Pavilion Parade by M V Muhsin
May 13th, 2012 by Admin

Archibald Perera, the Small Giant of Peterite Rugby

RUGBY COACHES: They called him the “Small Giant” of Peterite Rugby. In those fabled rugby days when bigger giants bestrode the rugby scene, Archibald Perera took them on, head on and squarely. No wonder then that one of the bigger giants, Queen’s Counsel Noel Gratiaen, the CR & FC captain, decided that if you can’t beat ’em, recruit ’em! Such was the genesis of Archie being inducted into the winning CR side of the late 1930’s.

Archie was truly the mythical Hermes of Ceylon rugby, as it was then known. As one of the finest fly-halves in the country and being one of the first Ceylonese to play in what was an exclusive preserve of the British, he would trick opposing sides with his dexterity.

He receives the ball from the base of the scrum from Mahes Rodrigo, who was another incarnation of Hermes himself. Unpredictable! As the opposing forwards and three’s approach him, Archie would transform himself and sell that dummy. Not the type of ‘dummy’ that you and I know of now. But here was Archie looking one way, feinting and leaning one way and instantly accelerating another way; and pretending to pass rightwards but doing so leftwards. Yes, eyes, body, legs and arms were all in play at trickery! His sense of timing was stunning, even to the Swiss watchmakers.

Eustace Rulach, the rugby correspondent of this newspaper once penned: “Gosh! When Archie gets the ball you never can tell the surprises he pulls off.”

Archie ‘stolen’ to CR

And so when he completed his stint with the Army, deployed in Malaya, and returned to play Club rugby and then to coach, he was much sought after. When he captained St. Peter’s, the school won all their rugby matches and beat even the clubs they played against. At his side were such stars as Stanley Livera, Percy Perera, Fred Keller, Roy Reimers and Ray de Zilwa. That was when Noel Gratiaen spotted him and stole him to CR! And such a star he was that he was one of the few Ceylonese to play in the Capper Cup along with William Molegoda and Ohlums.

Parents would take their sons to watch Archie play, as was the case, I recall, with Maurice de Silva of Havelocks and Kandy fame. Watching Uncle Archie at play was demonstrably the best lesson that prospective Peterite rugger stars would be put through. Archie made his sophisticated moves look so natural.
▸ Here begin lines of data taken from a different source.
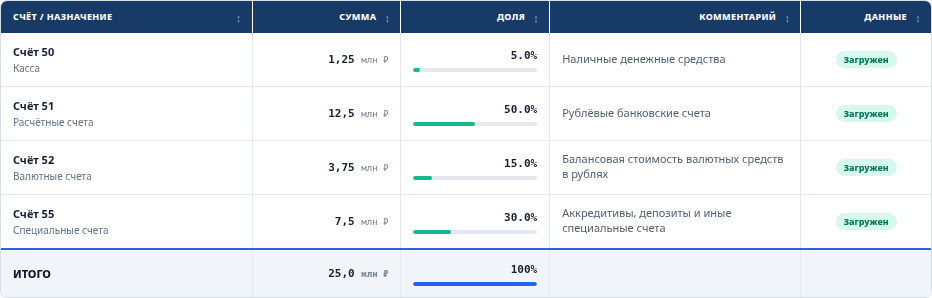
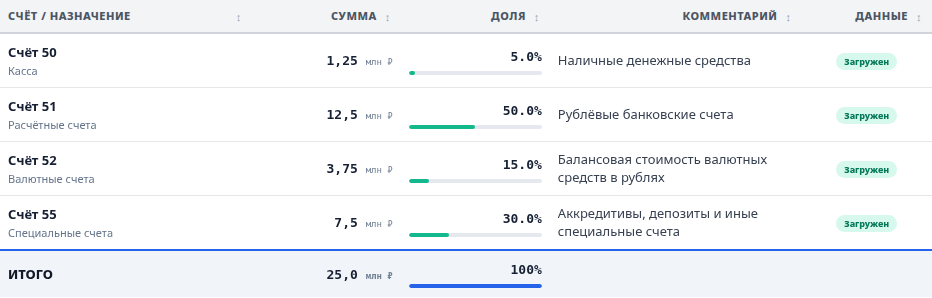
Update key indicators styling and refresh dashboard screenshots
Replit-Commit-Author: Agent

diff --git a/osv-dashboard/static/key_indicators.css b/osv-dashboard/static/key_indicators.css
@@ -505,15 +505,15 @@ details.warnings-details ul { margin-left: 16px; margin-top: 6px; }
 .metric-rich-required { background:#451A03; color:#FDE68A; border-radius:5px; padding:7px 9px; }
 .metric-rich-source { color:#9CA3AF; font-style:italic; font-size:9px; margin-top:9px; }
 .cash-table-scroll {
-  width:100%; overflow-x:auto; border:1px solid #D7DEE8; border-radius:7px;
+  width:100%; overflow-x:auto; margin-bottom:18px;
   background:#fff; box-sizing:border-box;
 }
 .cash-table-scroll:focus-visible { outline:2px solid #2563EB; outline-offset:2px; }
-.cash-table { width:100%; min-width:760px; border-collapse:collapse; table-layout:fixed; font-size:11px; color:#172033; }
+.cash-table { width:100%; min-width:760px; border-collapse:collapse; table-layout:fixed; font-size:13px; color:#374151; }
 .cash-table th {
-  background:#173A66; color:#fff; padding:10px 12px; text-align:right;
-  font-size:9px; line-height:1.25; font-weight:800; text-transform:uppercase;
-  letter-spacing:.35px; border-right:1px solid rgba(255,255,255,.16);
+  background:#F3F4F6; color:#4B5563; padding:9px 8px; text-align:right;
+  font-size:11px; line-height:1.25; font-weight:800; text-transform:uppercase;
+  letter-spacing:.5px; border-bottom:2px solid #D1D5DB;
 }
 .cash-table th:nth-child(1) { width:27%; }
 .cash-table th:nth-child(2) { width:16%; }
@@ -523,15 +523,15 @@ details.warnings-details ul { margin-left: 16px; margin-top: 6px; }
 .cash-table th:last-child { border-right:0; }
 .cash-table th:first-child, .cash-table td:first-child { text-align:left; }
 .cash-table td {
-  padding:11px 12px; text-align:right; vertical-align:middle;
-  border-right:1px solid #E4E8EF; border-bottom:1px solid #E4E8EF;
+  padding:9px 8px; text-align:right; vertical-align:middle;
+  border-bottom:1px solid #E5E7EB; color:#374151;
 }
 .cash-table td:last-child { border-right:0; }
-.cash-table tbody tr:not(.cash-total-row):hover td { background:#F8FAFC; }
+.cash-table tbody tr:not(.cash-total-row):hover td { background:#F9FAFB; }
 .cash-table tbody tr:focus-visible { outline:2px solid #2563EB; outline-offset:-2px; }
-.cash-account-cell strong { display:block; color:#172033; font-size:11px; }
+.cash-account-cell strong { display:block; color:#172033; font-size:13px; }
 .cash-account-name {
-  display:block; margin-top:2px; color:#64748B; font-size:10px;
+  display:block; margin-top:2px; color:#64748B; font-size:11px;
 }
 .cash-number-cell, .cash-share-value {
   font-family:ui-monospace,SFMono-Regular,Menlo,Consolas,monospace;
And after matches he would, in an unassuming way, explain without any hint of one-upmanship, the manner in which he fashioned the try or the move, always giving credit to the way the forwards played to plan, the scrum half delivered his remit, and how the ‘threes’ combined with him. It paid dividends for the young ‘uns. And that was how the Maurice de Silva’s, and Ago Paiva’s, Hadji Omars and scores of others were inducted-many to the Hall of Fame.

Legend of Coaches
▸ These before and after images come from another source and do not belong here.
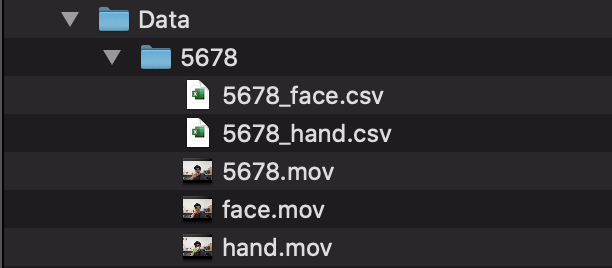
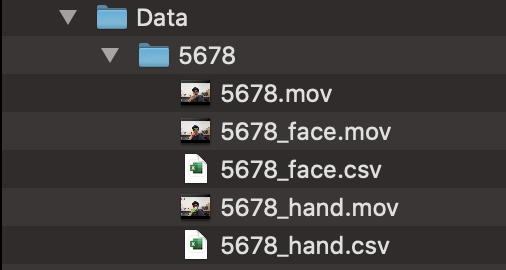
m

diff --git a/README.md b/README.md
@@ -42,7 +42,7 @@ git clone https://github.com/ShutoIna/mp_cpp.git
 管理を容易にするために，データ保管用フォルダを作成します．Dataフォルダを作成し，各ユーザの情報をID毎に分けて保管します．
 
 (方法) mediapipeフォルダまでコマンドラインで移動(cd)した後，データ保管用フォルダを作成(mkdir)  
-＊フォルダ名は，必ず**ID(整数)** として下さい(例えば，IDが5678なら，下の様に入力)  
+＊フォルダ名は，必ず**ID(整数，アルファベット，アンダーバー_の組み合わせ)** として下さい(例えば，IDが5678なら，下の様に入力)  
 
 ＊「ID=5678」では，変数IDに5678を設定することで，以降「$ID」で参照が可能になります．．
 
@@ -98,7 +98,7 @@ bazel build -c opt --define MEDIAPIPE_DISABLE_GPU=1 mediapipe/examples/desktop/h
 ```
 
 ```
-GLOG_logtostderr=1 bazel-bin/mediapipe/examples/desktop/hand_tracking/hand_tracking_cpu --calculator_graph_config_file=mediapipe/graphs/hand_tracking/hand_tracking_desktop_live.pbtxt --input_video_path=$inp --output_video_path=../Data/$ID/$ID_hand.mov
+GLOG_logtostderr=1 bazel-bin/mediapipe/examples/desktop/hand_tracking/hand_tracking_cpu --calculator_graph_config_file=mediapipe/graphs/hand_tracking/hand_tracking_desktop_live.pbtxt --input_video_path=$inp --output_video_path=../Data/$ID/${ID}_hand.mov
 
 ```
 
@@ -115,12 +115,12 @@ bazel build -c opt --define MEDIAPIPE_DISABLE_GPU=1 mediapipe/examples/desktop/f
 ```
 
 ```
-GLOG_logtostderr=1 bazel-bin/mediapipe/examples/desktop/face_mesh/face_mesh_cpu --calculator_graph_config_file=mediapipe/graphs/face_mesh/face_mesh_desktop_live.pbtxt --input_video_path=$inp --output_video_path=../Data/$ID/$ID_face.mov
+GLOG_logtostderr=1 bazel-bin/mediapipe/examples/desktop/face_mesh/face_mesh_cpu --calculator_graph_config_file=mediapipe/graphs/face_mesh/face_mesh_desktop_live.pbtxt --input_video_path=$inp --output_video_path=../Data/$ID/${ID}_face.mov
 
 ```
 
 「**ID(整数)を入力して下さい ↓** 」という文字が現れます.  
-4, 5.1と同じ数字(ID)を入力してEnterを押すと，**ID_face.movとID_face.csvが，Data/ID(整数)フォルダ内に生成されます**
+4, 5.1と同じ数字(ID)を入力してEnterを押すと，**face_ID.movとID_face.csvが，Data/ID(整数)フォルダ内に生成されます**
 
 ここまでで，以下の様なファイルが生成されます．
But it was as a coach of St. Peters that Archie became the legend and institution that he has remains to this day. The fabled Ago Paiva was one of Archie’s prize players. So were Darrel Wimalaratne, the Patternot brothers, Frank Hubert and Hadji Omar. What players learnt from him was not only the basic techniques but refinements and craft that can only come from proven experience.

But here was the distinctive feature of his coaching : drilling in a sense of anticipation, springing surprises and tactical play. It was all bundled into his strategy. A strategy that was not one template but one that changed with each game. A strategy informed by a study of the strengths and weaknesses of the opponent. Undoubtedly every coach will claim that he does this. But the reality in that time and age was that the Hermes of our time spiced his plan with hot spice! As a rugby reporter for the Times of Ceylon, one recalls a famous Trinity vs St. Peters match in the mid 70’s when a more fancied, and until then unbeaten Trinity side, was pipped at the post by the sheer power of Archie’s tactical ploys that were ingrained in his side. That an old Trinitian, that Archie was, could have inflicted this on his Alma Mater made the cheer squads sulk and smart all the way back to Kandy on their bus ride!

1972 Peterites dominant

It was in 1972 that St. Peter’s, coached by Archie, was so dominant in the skyline of school rugby that teams feared the encounters. They emerged school champions under Frank Hubert, and such were their accomplishments that a special celebration was arranged at the school. A life-sized cartoon sketched by the famous Times of Ceylon cartoonist James Bullner was commissioned. It depicted a small guy, thin legs and carrying a massive Rugby Ball with the caption. “To Sir with Love!” He was Hero, Friend, Teacher and Coach. Yes, he was truly loved.

When Archie, who had crossed countless goal lines, was called upon by his Creator to cross the Great Divide, he did so only after a rugby coaching session where in the evening of that day he succumbed to an attack of asthma. As his wife, Audrey Perera (nee de Silva) a Netballer herself of St. Paul’s Milagiriya would tell us, such was Archie’s passion for the game and sad as his passing was, he would not have asked for a more fitting ending.